Below are records; copy every line in them that holds the word "ipynb".

START Given records

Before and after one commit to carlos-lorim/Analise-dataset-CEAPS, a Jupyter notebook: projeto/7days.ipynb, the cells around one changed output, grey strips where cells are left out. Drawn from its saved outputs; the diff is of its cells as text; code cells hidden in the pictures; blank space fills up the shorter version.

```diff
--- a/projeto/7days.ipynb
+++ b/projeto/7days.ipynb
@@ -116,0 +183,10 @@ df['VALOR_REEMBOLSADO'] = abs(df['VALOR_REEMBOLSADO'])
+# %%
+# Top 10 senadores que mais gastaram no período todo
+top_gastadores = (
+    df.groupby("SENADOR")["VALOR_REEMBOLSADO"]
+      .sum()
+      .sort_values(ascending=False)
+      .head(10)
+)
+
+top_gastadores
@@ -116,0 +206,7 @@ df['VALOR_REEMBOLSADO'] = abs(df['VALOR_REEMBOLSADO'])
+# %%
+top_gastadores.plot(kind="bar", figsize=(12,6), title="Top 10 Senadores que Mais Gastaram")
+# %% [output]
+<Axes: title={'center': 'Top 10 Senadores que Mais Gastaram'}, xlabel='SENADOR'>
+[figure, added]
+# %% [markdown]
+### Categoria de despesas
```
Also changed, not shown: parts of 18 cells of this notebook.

END Given records
START Given records

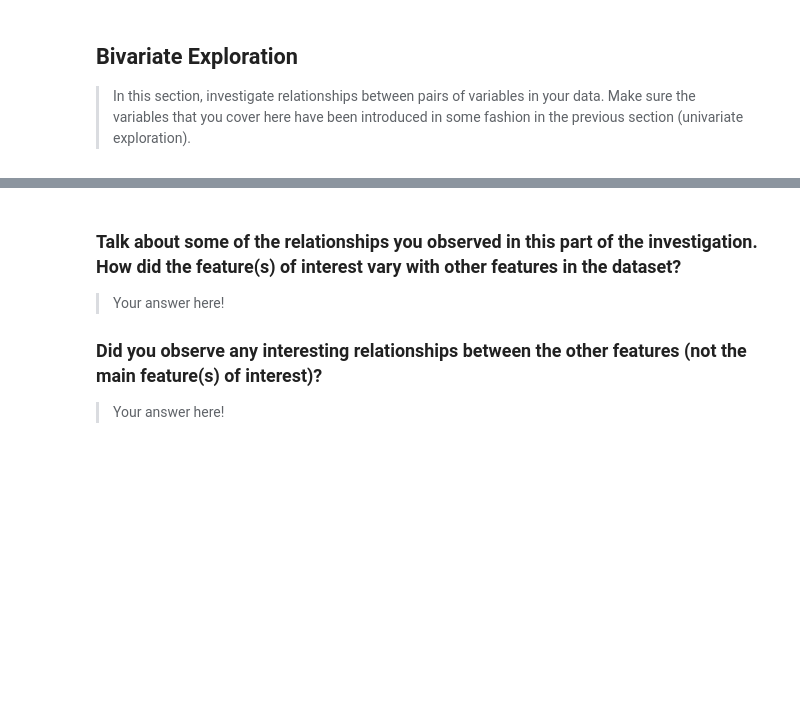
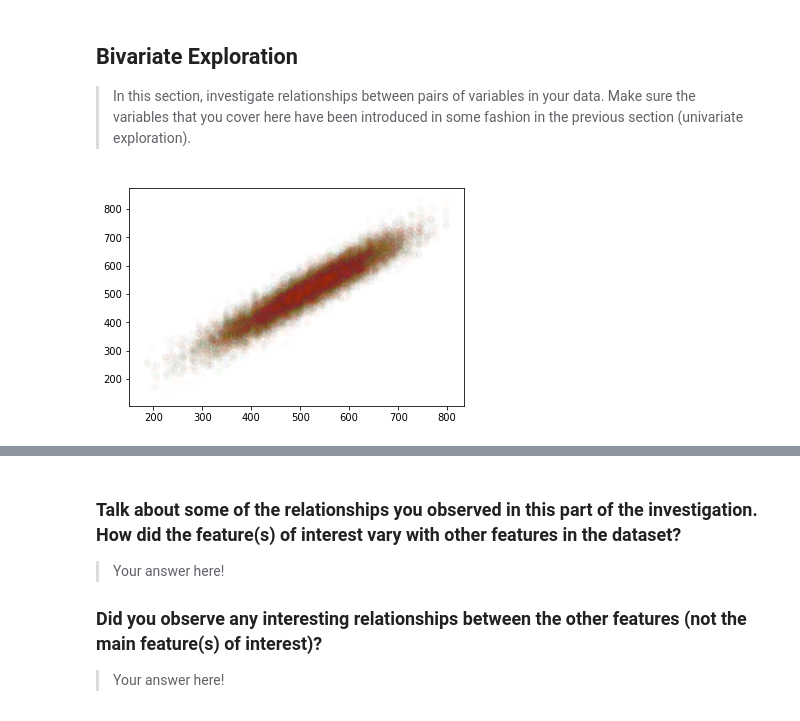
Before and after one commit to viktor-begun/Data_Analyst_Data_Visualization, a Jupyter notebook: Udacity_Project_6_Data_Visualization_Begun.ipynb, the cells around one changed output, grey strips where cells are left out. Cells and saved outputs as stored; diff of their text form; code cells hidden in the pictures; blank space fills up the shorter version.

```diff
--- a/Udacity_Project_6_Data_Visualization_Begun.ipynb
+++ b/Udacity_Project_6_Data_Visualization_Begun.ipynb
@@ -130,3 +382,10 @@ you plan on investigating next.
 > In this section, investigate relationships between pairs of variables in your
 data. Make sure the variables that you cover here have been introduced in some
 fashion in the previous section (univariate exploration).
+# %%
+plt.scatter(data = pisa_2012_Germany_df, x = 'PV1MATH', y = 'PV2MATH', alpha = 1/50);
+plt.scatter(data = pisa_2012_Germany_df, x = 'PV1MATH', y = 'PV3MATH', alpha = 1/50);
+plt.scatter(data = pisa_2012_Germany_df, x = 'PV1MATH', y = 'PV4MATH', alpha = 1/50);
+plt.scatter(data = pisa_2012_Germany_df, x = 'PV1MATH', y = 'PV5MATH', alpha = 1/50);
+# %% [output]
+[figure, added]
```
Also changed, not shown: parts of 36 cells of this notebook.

END Given records
START Given records

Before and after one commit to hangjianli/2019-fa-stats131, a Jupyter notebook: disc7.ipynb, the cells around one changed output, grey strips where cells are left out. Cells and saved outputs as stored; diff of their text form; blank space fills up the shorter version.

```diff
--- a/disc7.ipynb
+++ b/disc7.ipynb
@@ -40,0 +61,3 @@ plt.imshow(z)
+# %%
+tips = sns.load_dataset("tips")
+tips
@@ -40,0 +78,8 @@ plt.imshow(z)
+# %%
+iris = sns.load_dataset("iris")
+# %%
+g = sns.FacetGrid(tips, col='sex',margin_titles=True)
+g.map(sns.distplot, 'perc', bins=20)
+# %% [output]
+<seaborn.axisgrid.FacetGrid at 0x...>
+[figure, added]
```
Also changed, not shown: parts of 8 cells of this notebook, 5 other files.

END Given records

Response below —
Before and after one commit to carlos-lorim/Analise-dataset-CEAPS, a Jupyter notebook: projeto/7days.ipynb, the cells around one changed output, grey strips where cells are left out. Drawn from its saved outputs; the diff is of its cells as text; code cells hidden in the pictures; blank space fills up the shorter version.
--- a/projeto/7days.ipynb
+++ b/projeto/7days.ipynb
Before and after one commit to viktor-begun/Data_Analyst_Data_Visualization, a Jupyter notebook: Udacity_Project_6_Data_Visualization_Begun.ipynb, the cells around one changed output, grey strips where cells are left out. Cells and saved outputs as stored; diff of their text form; code cells hidden in the pictures; blank space fills up the shorter version.
--- a/Udacity_Project_6_Data_Visualization_Begun.ipynb
+++ b/Udacity_Project_6_Data_Visualization_Begun.ipynb
Before and after one commit to hangjianli/2019-fa-stats131, a Jupyter notebook: disc7.ipynb, the cells around one changed output, grey strips where cells are left out. Cells and saved outputs as stored; diff of their text form; blank space fills up the shorter version.
--- a/disc7.ipynb
+++ b/disc7.ipynb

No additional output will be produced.